Published January 1, 1979 - More info
The effect of acute and chronic ethanol intake on hepatic glycerolipid biosynthesis in the hamster was studied by in vivo and in vitro techniques. The results were compared with those from control hamsters receiving isocaloric amounts of glucose. Both chronic and acute ethanol intake elevated serum and hepatic triglyceride concentrations and induced a rapid rise in the capacity of neutral glycerolipid formation from sn[1,3-14C]glycerol-3-phosphate by hamster liver homogenate and microsomal fractions.
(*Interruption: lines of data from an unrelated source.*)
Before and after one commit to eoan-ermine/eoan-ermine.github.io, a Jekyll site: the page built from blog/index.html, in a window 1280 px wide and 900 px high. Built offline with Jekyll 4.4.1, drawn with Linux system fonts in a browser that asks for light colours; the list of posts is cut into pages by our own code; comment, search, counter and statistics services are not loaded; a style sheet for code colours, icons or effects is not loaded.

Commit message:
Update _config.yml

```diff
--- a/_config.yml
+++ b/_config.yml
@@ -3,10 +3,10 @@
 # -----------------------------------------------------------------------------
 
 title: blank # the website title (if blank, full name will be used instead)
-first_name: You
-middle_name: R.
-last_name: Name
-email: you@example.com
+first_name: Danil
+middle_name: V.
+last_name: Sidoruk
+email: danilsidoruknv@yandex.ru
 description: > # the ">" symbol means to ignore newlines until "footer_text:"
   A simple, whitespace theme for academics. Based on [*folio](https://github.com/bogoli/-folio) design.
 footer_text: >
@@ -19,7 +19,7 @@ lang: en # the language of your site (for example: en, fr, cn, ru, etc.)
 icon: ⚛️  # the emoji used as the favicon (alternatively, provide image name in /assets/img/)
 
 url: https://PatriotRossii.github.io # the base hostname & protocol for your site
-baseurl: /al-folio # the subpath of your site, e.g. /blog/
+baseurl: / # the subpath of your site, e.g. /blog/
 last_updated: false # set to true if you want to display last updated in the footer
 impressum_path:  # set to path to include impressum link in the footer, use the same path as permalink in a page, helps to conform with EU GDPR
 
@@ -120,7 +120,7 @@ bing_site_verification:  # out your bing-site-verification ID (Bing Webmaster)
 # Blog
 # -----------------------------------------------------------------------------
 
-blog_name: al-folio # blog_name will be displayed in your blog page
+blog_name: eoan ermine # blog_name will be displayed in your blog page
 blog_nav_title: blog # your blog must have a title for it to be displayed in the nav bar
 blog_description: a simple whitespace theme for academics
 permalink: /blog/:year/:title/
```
Ethanol intake also produced a corresponding increase in the incorporation of [1,3-14C]glycerol into hepatic neutral glycerolipids by the intact animal. The ethanol-induced rise in the capacity of neutral glycerolipid production by liver as measured in vivo and in vitro correlated well with an increase in hepatic phosphatidate phosphohydrolase activity. Therefore, the rise in hepatic and serum triglyceride levels associated with ethanol intake may be explained in part by an increase in the activity of the enzyme.